The hundreds of rescuers who aided in the searches after the January 18 disaster, which saw the Hotel Rigopiano ripped from its foundations by a wall of snow and debris, saved 11 people.
Locals authorities said in a brief statement that 29 bodies had been recovered.
Most of the dead were found in what was the hotel’s bar, embedded in a mass of snow, concrete and tree trunks, according to Italian media reports.
Police have calculated the force of the impact on the three-storey stone and wood structure as being equivalent to it being hit by 4,000 fully-loaded trucks.
The last survivors extracted from the rubble were pulled out on Saturday after having been located on Friday morning.

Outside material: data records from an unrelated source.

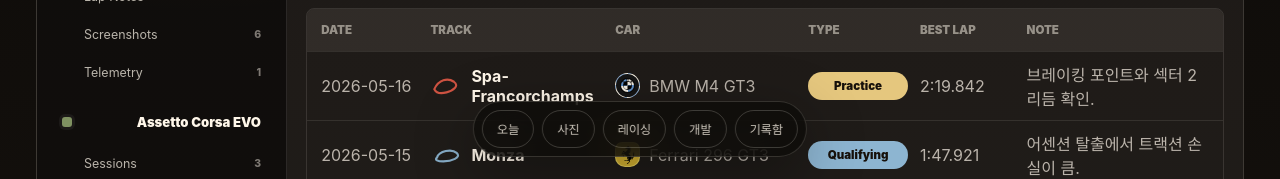
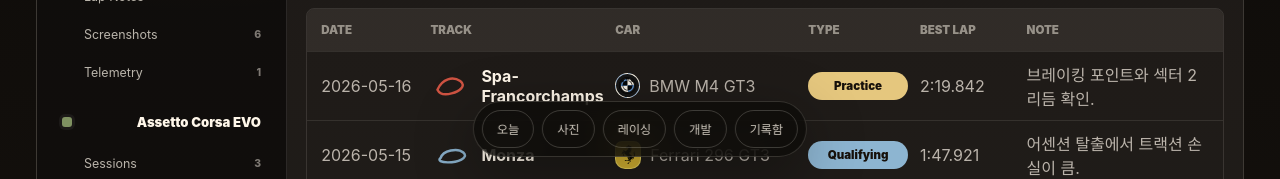
Before and after one commit to karmurs/karmurs-record, a React (Vite) app: page / in a window 1280 px wide. Both pictures are taken after a click on the button "RACING". Shown: the part 621-800 px from the top of the page. Built offline with nearby package versions, Linux system fonts and the light colour scheme.

Commit message:
fix: improve racing logo and track icon visibility

```diff
--- a/src/components/RacingExplorer.tsx
+++ b/src/components/RacingExplorer.tsx
@@ -24,6 +24,25 @@
   nurburgring: 'M10 34 C18 22 18 12 30 14 C42 16 39 27 52 25 C61 24 57 39 43 41 C29 43 18 41 10 34 Z',
   imola: 'M14 36 C25 18 42 13 51 22 C58 29 52 37 40 36 C29 35 24 43 14 36 Z',
   'fuji-speedway': 'M8 34 C15 22 33 18 50 18 C60 18 58 31 47 34 C33 38 18 43 8 34 Z'
+};
+
+const fallbackTrackPaths = [
+  'M11 31 C15 18 32 12 46 18 C58 23 55 38 40 40 C25 42 12 39 11 31 Z',
+  'M9 34 C20 20 33 17 50 21 C60 24 58 35 45 36 C30 38 22 45 9 34 Z',
+  'M13 36 C19 18 42 12 52 23 C61 34 42 38 30 34 C21 31 18 43 13 36 Z',
+  'M9 29 C17 16 31 17 38 24 C45 31 57 23 58 32 C59 42 40 43 26 39 C15 36 5 37 9 29 Z',
+  'M14 34 C16 24 26 15 36 16 C50 17 57 25 51 34 C45 43 26 41 14 34 Z',
+  'M10 35 C16 21 29 21 37 15 C49 6 60 22 52 31 C44 41 21 45 10 35 Z'
+];
+
+const getTrackPath = (track: string) => {
+  const key = getTrackClass(track);
+  if (trackPaths[key]) {
+    return trackPaths[key];
+  }
+
+  const index = [...key].reduce((sum, char) => sum + char.charCodeAt(0), 0) % fallbackTrackPaths.length;
+  return fallbackTrackPaths[index];
 };
 
 export default function RacingExplorer() {
@@ -170,7 +189,7 @@
                   role="img"
                 >
                   <svg aria-hidden="true" viewBox="0 0 64 52">
-                    <path d={trackPaths[getTrackClass(track.name)] ?? trackPaths.monza} />
+                    <path d={getTrackPath(track.name)} />
                   </svg>
                 </span>
                 <div>
@@ -226,7 +245,7 @@
                   role="img"
                 >
                   <svg aria-hidden="true" viewBox="0 0 64 52">
-                    <path d={trackPaths[getTrackClass(session.track)] ?? trackPaths.monza} />
+                    <path d={getTrackPath(session.track)} />
                   </svg>
                 </span>
                 <span>{session.track}</span>
--- a/src/styles.css
+++ b/src/styles.css
@@ -1023,18 +1023,18 @@
   background: transparent;
   border: 0;
   display: inline-flex;
-  flex: 0 0 32px;
-  height: 28px;
+  flex: 0 0 42px;
+  height: 32px;
   justify-content: center;
   opacity: 0.94;
-  width: 32px;
+  width: 42px;
 }
 
 .track-layout-mini svg {
   display: block;
-  height: 28px;
+  height: 32px;
   overflow: visible;
-  width: 34px;
+  width: 42px;
 }
 
 .track-layout-mini path {
@@ -1067,64 +1067,86 @@
 
 .brand-mark {
   align-items: center;
-  background: color-mix(in srgb, var(--brand-color) 82%, #101010 18%);
-  border: 1px solid rgba(246, 239, 227, 0.34);
-  border-radius: 50%;
+  background: transparent;
+  border: 0;
+  border-radius: 0;
   color: #fff7ea;
   display: inline-flex;
-  flex: 0 0 25px;
+  flex: 0 0 38px;
   font-size: 0.5rem;
   font-weight: 900;
-  height: 25px;
+  height: 30px;
   justify-content: center;
   letter-spacing: 0;
   line-height: 1;
   text-align: center;
   text-transform: uppercase;
-  width: 25px;
+  width: 38px;
 }
 
 .brand-mark img {
   display: block;
-  height: 15px;
+  filter: invert(1) brightness(1.18);
+  height: 22px;
   object-fit: contain;
-  width: 15px;
+  opacity: 0.96;
+  width: 30px;
 }
 
 .brand-bmw.brand-mark {
   background:
     conic-gradient(#f6efe3 0 25%, #5f8fc8 0 50%, #f6efe3 0 75%, #5f8fc8 0),
     #111;
+  border: 1px solid rgba(246, 239, 227, 0.5);
+  border-radius: 50%;
   box-shadow: inset 0 0 0 5px #151515;
   color: #f6efe3;
+  flex-basis: 25px;
   font-size: 0.52rem;
+  height: 25px;
+  width: 25px;
+}
+
+.brand-bmw.brand-mark img {
+  filter: none;
+  height: 17px;
+  width: 17px;
 }
 
 .brand-ferrari.brand-mark {
   background: #d9b633;
+  border: 1px solid rgba(255, 240, 128, 0.55);
   border-color: rgba(255, 240, 128, 0.55);
   border-radius: 7px 7px 10px 10px;
   color: #26120c;
+  flex-basis: 26px;
   font-size: 0.62rem;
+  height: 28px;
+  width: 26px;
 }
 
 .brand-ferrari.brand-mark img {
   filter: none;
-  height: 18px;
-  width: 18px;
+  height: 22px;
+  width: 19px;
 }
 
 .brand-porsche.brand-mark {
   background: linear-gradient(180deg, #d3b678, #7f6233);
+  border: 1px solid rgba(246, 239, 227, 0.42);
   border-color: rgba(246, 239, 227, 0.42);
   border-radius: 6px 6px 10px 10px;
   color: #20150f;
+  flex-basis: 26px;
   font-size: 0.62rem;
+  height: 28px;
+  width: 26px;
 }
 
 .brand-porsche.brand-mark img {
-  height: 17px;
-  width: 17px;
+  filter: none;
+  height: 22px;
+  width: 19px;
 }
 
 .brand-alfa-romeo.brand-mark {
```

They were all suffering from mild hypothermia.
When the avalanche hit, guests and staff had been waiting several hours for the road to be cleared of snow so that they could leave.
But the heavy snowfalls had plunged the area into chaos and the special road clearance machine that was needed — the snow was too deep for ploughs — was not available.
A preliminary manslaughter investigation has been opened with the prosecutor in charge looking into whether environmental risks were properly taken into account during the construction and subsequent renovation of the hotel.
Autopsies of the six first victims pulled from the debris concluded they had been crushed or suffocated by the avalanche and that none had died waiting for rescue, prosecutor Cristina Tedeschini told reporters on Wednesday.